Web interface edit records
★ ★ ★ ★ ★ ★ ★
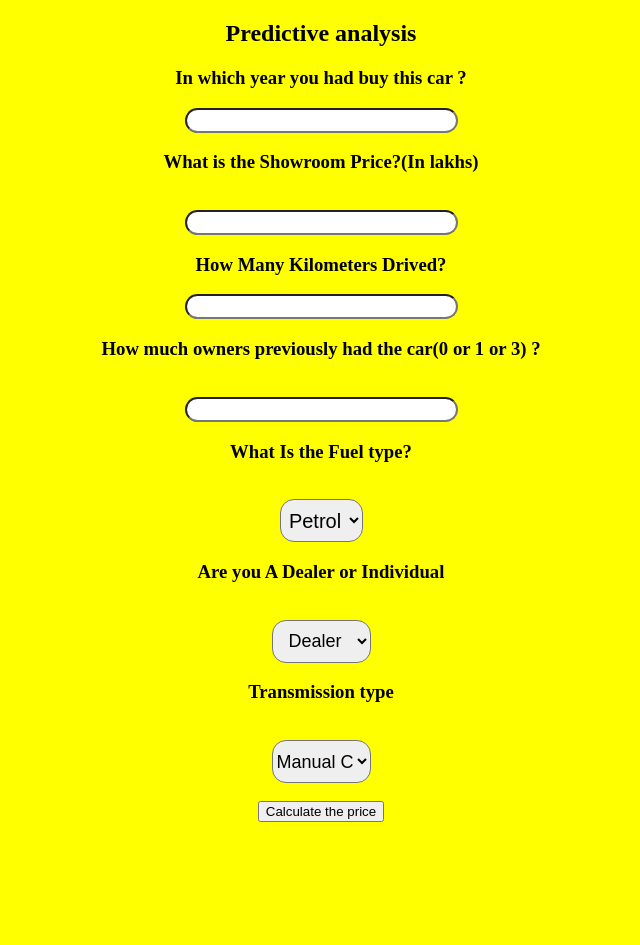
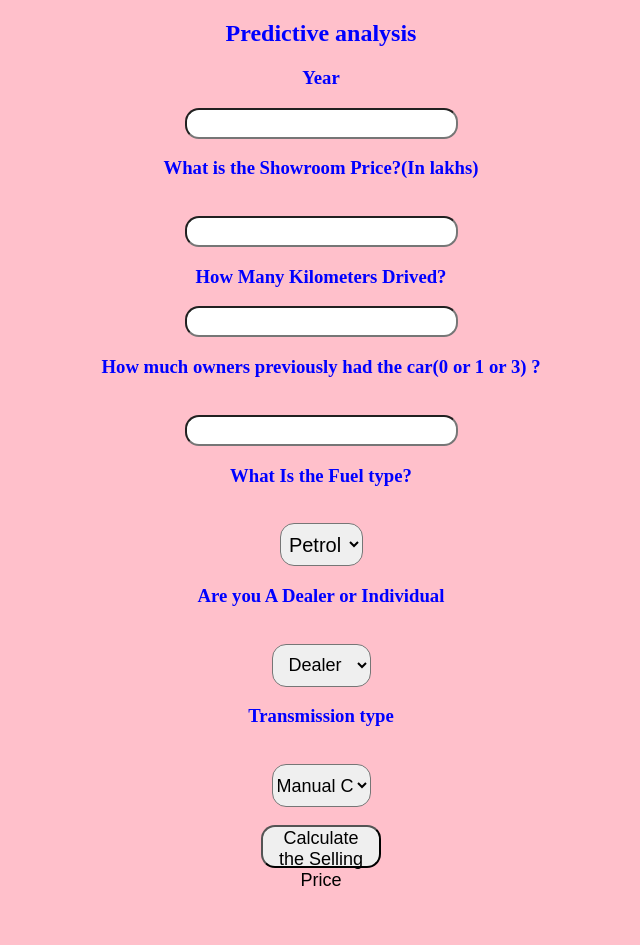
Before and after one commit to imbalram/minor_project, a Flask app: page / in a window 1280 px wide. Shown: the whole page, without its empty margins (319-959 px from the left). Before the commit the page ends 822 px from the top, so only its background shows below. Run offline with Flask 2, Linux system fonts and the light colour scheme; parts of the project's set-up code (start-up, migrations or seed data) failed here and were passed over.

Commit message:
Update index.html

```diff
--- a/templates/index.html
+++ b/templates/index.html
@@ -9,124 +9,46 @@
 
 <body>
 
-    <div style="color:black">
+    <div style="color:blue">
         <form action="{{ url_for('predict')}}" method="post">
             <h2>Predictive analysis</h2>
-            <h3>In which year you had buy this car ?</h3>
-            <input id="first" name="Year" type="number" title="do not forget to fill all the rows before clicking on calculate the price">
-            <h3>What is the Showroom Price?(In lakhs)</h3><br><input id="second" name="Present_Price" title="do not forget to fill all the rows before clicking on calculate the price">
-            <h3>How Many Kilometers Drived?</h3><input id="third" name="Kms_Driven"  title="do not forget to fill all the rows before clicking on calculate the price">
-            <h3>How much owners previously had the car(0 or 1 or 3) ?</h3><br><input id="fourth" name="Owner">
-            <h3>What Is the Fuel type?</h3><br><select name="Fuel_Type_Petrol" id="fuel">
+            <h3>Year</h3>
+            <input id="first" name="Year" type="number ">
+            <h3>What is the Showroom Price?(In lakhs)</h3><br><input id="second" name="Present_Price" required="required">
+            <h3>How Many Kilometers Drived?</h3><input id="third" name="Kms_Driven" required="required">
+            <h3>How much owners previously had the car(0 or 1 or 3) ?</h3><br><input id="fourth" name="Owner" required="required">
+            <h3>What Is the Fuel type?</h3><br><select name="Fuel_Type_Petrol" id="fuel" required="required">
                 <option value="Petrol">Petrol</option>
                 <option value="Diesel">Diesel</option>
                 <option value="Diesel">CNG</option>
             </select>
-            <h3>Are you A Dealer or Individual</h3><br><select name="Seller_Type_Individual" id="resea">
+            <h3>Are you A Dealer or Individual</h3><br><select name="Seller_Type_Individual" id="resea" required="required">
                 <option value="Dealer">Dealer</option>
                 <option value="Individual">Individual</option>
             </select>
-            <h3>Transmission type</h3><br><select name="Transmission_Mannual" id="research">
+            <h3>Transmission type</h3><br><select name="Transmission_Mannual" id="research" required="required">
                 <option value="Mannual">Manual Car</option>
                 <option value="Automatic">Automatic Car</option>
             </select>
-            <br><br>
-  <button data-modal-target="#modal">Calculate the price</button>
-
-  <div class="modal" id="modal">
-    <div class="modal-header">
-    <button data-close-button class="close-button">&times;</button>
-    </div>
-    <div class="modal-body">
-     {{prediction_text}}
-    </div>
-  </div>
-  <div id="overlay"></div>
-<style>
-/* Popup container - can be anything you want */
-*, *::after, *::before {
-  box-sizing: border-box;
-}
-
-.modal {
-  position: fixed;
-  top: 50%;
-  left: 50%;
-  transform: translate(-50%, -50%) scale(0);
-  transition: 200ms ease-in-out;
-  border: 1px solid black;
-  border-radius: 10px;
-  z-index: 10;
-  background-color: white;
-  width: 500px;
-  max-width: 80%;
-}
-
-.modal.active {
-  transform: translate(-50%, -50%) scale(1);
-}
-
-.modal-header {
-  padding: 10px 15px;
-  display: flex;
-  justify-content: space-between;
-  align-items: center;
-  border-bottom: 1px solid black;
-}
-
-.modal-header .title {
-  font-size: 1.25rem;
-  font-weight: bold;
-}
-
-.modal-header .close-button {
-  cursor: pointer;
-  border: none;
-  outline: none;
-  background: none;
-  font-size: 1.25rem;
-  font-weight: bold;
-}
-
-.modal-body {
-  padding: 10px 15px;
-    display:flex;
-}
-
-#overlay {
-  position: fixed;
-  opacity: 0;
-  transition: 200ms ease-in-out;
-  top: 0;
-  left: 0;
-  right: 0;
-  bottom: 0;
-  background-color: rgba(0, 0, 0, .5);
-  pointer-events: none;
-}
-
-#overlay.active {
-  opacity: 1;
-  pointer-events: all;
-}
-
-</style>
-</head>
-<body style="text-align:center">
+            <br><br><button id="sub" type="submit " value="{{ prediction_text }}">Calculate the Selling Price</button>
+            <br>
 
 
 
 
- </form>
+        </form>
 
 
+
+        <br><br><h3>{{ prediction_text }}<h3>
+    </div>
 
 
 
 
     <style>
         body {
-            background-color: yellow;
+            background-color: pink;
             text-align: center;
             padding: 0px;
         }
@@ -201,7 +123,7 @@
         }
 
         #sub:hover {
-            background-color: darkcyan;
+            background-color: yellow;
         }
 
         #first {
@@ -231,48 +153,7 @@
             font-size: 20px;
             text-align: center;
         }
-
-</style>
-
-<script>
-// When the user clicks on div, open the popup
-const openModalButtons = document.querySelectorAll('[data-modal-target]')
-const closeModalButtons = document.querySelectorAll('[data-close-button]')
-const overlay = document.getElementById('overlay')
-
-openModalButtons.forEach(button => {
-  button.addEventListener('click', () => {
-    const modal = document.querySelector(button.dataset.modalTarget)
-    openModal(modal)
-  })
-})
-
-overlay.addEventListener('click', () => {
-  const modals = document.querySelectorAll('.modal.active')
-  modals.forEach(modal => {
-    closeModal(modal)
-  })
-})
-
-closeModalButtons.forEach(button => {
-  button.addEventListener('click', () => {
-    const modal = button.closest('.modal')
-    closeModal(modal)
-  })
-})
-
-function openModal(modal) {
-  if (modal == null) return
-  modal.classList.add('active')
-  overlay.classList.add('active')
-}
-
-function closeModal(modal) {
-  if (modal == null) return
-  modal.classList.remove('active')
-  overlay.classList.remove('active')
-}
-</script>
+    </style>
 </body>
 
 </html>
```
★ ★ ★ ★ ★ ★ ★
■ WHAT THIS TASK INVOLVES ■
In the entries above, which lines hold the string "color"? Report all of them.

■ EXPECTED OUTPUT ■
-    <div style="color:black">
+    <div style="color:blue">
-  background-color: white;
-  background-color: rgba(0, 0, 0, .5);
-            background-color: yellow;
+            background-color: pink;
-            background-color: darkcyan;
+            background-color: yellow;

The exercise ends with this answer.